“You can still have your pastor up front on Sundays, but instead of just talking, he or she can lead experiences. Lectures could be replaced by an environment where people are free to talk and ask questions. You could even try sitting people at tables to better encourage discussions. These are the types of moments that create the biggest impact.”
This actually would have been a pretty funny Babylon Bee satirical post, but I actually think the author is serious. This is pragmatism at its finest. In a culture that can routinely sit through 3-hour sporting events and 2-hour movies, we need to eliminate a 30-45 minute sermon because the of the attention span of our culture.
First, I think the author needs to understand that a sermon is not a lecture. There is a distinct and very important difference between a sermon and a lecture. Pastor Sean Lucas addresses this difference in his article “The Difference Between a Lecture and a Sermon”. Speaking of a lecture, Lucas writes “A major goal in a lecture is information – in exposing the (biblical) text, I’m trying to give people as much information as possible about the text so that they will understand it. While I would naturally do application as we go along, application is not the real focus of a lecture.”
In speaking of a sermon in a worship service, Lucas writes “I feel a profound responsibility to explain and apply the text in such a way as to stir people’s affections and move them toward Christ. Whereas my major goal in lecturing is information, my major goal in preaching is transformation.”

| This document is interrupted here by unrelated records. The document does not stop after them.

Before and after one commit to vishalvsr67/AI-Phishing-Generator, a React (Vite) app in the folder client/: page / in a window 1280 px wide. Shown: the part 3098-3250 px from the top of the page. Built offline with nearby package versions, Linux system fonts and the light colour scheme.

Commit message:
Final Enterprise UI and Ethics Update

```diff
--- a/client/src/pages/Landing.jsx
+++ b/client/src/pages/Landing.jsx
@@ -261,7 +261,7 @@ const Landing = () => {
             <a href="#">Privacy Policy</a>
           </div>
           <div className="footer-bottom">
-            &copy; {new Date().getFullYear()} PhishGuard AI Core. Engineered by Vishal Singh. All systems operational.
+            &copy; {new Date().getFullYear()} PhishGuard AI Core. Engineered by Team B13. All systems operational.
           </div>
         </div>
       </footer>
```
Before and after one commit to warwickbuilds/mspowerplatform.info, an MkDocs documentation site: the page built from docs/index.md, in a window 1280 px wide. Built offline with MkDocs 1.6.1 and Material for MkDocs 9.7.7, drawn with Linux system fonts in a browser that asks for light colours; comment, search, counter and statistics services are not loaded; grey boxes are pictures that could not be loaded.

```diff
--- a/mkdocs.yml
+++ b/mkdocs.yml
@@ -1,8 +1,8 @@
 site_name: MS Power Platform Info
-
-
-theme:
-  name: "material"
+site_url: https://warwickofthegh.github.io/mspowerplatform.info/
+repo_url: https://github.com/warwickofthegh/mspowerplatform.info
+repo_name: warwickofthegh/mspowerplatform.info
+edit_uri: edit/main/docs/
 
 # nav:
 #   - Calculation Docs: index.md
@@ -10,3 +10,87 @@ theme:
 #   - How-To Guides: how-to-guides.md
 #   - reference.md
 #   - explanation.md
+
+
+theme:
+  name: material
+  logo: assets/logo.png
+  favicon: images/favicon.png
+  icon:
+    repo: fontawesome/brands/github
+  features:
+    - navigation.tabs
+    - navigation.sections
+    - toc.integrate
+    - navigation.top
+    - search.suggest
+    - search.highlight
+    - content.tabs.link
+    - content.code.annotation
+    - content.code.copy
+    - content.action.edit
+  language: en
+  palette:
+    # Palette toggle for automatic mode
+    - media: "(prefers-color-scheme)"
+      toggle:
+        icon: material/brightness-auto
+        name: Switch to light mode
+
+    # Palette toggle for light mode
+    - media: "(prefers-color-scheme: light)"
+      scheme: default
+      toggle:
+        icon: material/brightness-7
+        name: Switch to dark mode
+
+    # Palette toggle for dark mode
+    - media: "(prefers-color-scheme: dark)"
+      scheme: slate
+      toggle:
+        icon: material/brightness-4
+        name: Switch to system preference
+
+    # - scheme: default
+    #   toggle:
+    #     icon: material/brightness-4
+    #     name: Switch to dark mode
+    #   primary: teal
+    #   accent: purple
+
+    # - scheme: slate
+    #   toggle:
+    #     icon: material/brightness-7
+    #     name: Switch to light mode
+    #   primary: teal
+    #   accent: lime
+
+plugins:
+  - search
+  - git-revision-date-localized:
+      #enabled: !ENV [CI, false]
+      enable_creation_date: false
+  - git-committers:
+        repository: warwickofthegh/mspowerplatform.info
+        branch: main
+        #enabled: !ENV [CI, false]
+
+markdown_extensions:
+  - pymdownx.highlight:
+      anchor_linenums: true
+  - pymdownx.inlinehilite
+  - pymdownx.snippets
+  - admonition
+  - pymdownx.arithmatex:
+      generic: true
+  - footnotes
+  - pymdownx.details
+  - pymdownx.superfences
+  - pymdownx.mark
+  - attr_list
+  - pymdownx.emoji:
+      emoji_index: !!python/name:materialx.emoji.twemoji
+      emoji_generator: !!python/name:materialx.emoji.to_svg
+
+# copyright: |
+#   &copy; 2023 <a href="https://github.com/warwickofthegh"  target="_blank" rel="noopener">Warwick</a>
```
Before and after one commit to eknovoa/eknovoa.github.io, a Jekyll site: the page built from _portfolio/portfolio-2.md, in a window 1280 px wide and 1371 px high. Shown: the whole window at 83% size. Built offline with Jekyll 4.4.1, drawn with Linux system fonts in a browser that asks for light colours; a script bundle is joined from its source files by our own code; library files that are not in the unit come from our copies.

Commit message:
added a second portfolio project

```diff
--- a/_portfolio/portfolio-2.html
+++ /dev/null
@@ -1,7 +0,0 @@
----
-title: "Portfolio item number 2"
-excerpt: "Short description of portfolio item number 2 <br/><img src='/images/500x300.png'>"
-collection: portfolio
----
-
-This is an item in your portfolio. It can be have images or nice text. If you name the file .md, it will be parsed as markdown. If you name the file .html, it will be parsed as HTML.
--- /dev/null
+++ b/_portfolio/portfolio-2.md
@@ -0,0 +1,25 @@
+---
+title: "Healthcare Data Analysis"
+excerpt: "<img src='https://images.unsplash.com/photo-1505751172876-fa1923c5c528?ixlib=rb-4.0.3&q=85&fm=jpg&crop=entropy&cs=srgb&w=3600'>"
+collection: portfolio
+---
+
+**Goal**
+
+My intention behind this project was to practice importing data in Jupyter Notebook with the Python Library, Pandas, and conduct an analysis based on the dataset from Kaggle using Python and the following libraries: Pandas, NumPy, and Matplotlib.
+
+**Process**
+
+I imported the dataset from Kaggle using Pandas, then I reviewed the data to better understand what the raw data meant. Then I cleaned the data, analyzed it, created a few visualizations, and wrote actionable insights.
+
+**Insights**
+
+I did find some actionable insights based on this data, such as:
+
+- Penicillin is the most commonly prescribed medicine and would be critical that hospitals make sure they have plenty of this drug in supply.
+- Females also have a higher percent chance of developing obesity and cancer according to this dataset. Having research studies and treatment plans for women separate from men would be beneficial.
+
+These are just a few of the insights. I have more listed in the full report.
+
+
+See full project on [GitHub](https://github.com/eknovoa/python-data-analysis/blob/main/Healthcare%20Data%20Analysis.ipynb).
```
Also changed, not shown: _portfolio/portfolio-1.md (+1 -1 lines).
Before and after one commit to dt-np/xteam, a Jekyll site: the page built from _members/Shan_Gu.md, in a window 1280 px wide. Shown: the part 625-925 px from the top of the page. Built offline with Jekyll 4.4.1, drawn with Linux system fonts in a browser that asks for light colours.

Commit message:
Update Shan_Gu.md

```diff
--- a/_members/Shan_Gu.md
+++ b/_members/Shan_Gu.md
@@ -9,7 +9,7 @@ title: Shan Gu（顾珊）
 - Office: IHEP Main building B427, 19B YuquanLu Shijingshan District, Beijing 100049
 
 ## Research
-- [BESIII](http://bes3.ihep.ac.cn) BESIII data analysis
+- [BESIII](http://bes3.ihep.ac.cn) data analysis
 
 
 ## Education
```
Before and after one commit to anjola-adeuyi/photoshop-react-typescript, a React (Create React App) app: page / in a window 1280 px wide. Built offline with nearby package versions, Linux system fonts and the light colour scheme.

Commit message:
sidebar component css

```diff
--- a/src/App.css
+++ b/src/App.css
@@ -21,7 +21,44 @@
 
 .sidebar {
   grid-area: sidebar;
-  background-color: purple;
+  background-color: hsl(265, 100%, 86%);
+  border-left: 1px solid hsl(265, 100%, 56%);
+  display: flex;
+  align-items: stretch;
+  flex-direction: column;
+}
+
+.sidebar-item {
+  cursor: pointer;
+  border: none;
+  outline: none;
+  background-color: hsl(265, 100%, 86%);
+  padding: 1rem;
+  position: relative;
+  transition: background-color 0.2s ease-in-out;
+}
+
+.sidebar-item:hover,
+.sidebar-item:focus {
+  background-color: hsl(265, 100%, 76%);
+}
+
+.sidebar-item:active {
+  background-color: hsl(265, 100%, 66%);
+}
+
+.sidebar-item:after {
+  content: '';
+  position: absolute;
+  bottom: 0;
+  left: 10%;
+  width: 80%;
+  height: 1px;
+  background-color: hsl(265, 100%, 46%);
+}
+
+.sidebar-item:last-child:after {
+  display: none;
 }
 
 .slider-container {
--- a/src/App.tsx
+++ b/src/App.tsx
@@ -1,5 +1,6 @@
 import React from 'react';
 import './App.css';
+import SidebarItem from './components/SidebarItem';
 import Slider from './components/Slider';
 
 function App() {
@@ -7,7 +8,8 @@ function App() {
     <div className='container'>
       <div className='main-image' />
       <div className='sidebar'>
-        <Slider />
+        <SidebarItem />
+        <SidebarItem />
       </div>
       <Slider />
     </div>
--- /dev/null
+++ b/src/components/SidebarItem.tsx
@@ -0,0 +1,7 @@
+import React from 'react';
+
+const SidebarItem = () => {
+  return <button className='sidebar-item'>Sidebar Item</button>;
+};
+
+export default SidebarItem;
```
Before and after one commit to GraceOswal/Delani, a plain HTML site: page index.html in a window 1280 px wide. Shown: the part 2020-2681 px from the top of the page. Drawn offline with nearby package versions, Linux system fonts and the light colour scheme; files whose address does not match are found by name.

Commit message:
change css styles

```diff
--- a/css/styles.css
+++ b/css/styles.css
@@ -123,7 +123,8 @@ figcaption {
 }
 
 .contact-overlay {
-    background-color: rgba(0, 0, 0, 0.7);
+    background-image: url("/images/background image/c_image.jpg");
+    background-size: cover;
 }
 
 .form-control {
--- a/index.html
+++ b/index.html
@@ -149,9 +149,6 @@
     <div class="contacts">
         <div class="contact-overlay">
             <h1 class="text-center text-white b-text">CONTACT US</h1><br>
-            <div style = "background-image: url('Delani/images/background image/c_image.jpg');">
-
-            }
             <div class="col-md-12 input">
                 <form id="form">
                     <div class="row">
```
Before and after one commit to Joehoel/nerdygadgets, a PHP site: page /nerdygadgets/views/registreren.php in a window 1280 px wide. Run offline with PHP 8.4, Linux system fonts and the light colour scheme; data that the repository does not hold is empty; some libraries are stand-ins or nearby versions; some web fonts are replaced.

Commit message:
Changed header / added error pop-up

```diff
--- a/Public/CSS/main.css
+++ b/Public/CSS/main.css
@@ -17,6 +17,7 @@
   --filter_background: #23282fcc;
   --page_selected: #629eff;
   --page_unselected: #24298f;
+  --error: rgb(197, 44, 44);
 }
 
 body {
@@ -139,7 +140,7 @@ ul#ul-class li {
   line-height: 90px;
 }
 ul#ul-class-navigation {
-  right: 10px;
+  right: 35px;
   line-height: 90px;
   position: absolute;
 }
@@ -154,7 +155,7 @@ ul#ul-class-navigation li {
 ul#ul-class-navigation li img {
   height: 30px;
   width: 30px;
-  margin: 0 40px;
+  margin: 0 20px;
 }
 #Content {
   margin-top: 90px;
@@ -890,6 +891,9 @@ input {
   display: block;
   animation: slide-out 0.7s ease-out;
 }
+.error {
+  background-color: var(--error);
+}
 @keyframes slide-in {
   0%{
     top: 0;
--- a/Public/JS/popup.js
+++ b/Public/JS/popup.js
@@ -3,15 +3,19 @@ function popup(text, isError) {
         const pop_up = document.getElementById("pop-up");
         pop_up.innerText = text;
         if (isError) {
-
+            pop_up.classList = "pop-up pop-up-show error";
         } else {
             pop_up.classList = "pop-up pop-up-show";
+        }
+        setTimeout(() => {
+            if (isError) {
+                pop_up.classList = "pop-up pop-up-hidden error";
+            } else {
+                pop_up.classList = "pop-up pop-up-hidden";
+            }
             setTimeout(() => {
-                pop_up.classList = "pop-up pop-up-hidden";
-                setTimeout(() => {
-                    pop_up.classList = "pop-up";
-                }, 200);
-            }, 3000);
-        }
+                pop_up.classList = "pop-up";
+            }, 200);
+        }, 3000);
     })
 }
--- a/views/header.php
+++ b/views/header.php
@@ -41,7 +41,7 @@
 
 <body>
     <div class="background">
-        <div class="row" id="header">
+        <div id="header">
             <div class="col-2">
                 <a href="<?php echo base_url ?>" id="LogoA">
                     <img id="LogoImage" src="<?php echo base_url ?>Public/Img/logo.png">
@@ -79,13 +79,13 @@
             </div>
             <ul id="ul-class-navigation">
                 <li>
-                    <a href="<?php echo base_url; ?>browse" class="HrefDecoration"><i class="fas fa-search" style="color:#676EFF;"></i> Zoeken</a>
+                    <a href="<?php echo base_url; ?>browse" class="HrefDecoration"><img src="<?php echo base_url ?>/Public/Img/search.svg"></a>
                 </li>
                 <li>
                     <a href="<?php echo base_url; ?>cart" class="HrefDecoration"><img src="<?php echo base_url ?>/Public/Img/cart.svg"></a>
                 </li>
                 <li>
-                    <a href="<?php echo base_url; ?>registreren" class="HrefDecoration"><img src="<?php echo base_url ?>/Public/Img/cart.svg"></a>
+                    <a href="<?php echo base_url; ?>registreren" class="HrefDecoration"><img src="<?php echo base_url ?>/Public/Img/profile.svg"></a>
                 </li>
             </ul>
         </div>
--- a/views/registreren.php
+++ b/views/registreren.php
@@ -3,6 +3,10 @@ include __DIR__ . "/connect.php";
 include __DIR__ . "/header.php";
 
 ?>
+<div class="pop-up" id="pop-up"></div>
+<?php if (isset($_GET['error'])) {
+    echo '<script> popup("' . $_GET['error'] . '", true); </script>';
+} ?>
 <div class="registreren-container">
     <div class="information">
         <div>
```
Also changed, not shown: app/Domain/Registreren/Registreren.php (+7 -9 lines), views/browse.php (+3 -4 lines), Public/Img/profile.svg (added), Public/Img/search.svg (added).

Pastor Bryan Chapell, who taught preaching to seminary students at Covenant Theological Seminary, and wrote the influential book Christ Centered Preaching, concurs, stating “I am not simply preaching for information; I am preaching for a transformative purpose. I am preaching for transformation.”
Steven Lawson, himself an excellent and powerful preacher, writes in his article “Preach the Word” “Every season of reformation and every hour of spiritual awakening has been ushered in by a recovery of biblical preaching. This cause and effect is timeless and inseparable.” He goes on to write “A heaven-sent revival will only come when Scripture is enthroned once again in the pulpit. There must be the clarion declaration of the Bible, the kind of preaching that gives a clear explanation of a biblical text with compelling application, exhortation, and appeal.” So, no, we should not eliminate the sermon from our worship services.
The Bible speaks much about the importance of preaching, nowhere more clearly than in what is known as the “Great Commission”. Jesus said:
All authority in heaven and on earth has been given to me. Go therefore and make disciples of all nations, baptizing them in] the name of the Father and of the Son and of the Holy Spirit, teaching them to observe all that I have commanded you.
Through the preaching of the Gospel, we are transformed and want to observe (obey, follow, etc.) all that we have heard.
Here are five more passages from the Bible affirming the value of preaching:
- How then will they call on him in whom they have not believed? And how are they to believe in him of whom they have never heard? And how are they to hear without someone preaching?And how are they to preach unless they are sent? As it is written, “How beautiful are the feet of those who preach the good news!” (Romans 10:14-15)
- For Christ did not send me to baptize but to preach the gospel, and not with words of eloquent wisdom, lest the cross of Christ be emptied of its power. (1 Corinthians 1: 17-18)
- And he appointed twelve (whom he also named apostles) so that they might be with him and he might send them out to preach (Mark 3:14)
- But Paul and Barnabas remained in Antioch, teaching and preaching the word of the Lord, with many others also. (Acts 15:35)
- Of this gospel I was made a minister according to the gift of God’s grace, which was given me by the working of his power.To me, though I am the very least of all the saints, this grace was given, to preach to the Gentiles the unsearchable riches of Christ, and to bring to light for everyone what is the plan of the mystery hidden for ages in God, who created all things. (Ephesians 3:7-9)
The sermon is not a church “activity” that needs to go. Instead, we need more faithful men who will “Preach the word; be ready in season and out of season; reprove, rebuke, and exhort, with complete patience and teaching. For the time is coming when people will not endure sound teaching, but having itching ears they will accumulate for themselves teachers to suit their own passions, and will turn away from listening to the truth and wander off into myths. (2 Timothy 4:2-4)
What other verses of scripture can you think of that affirms the value of preaching the gospel?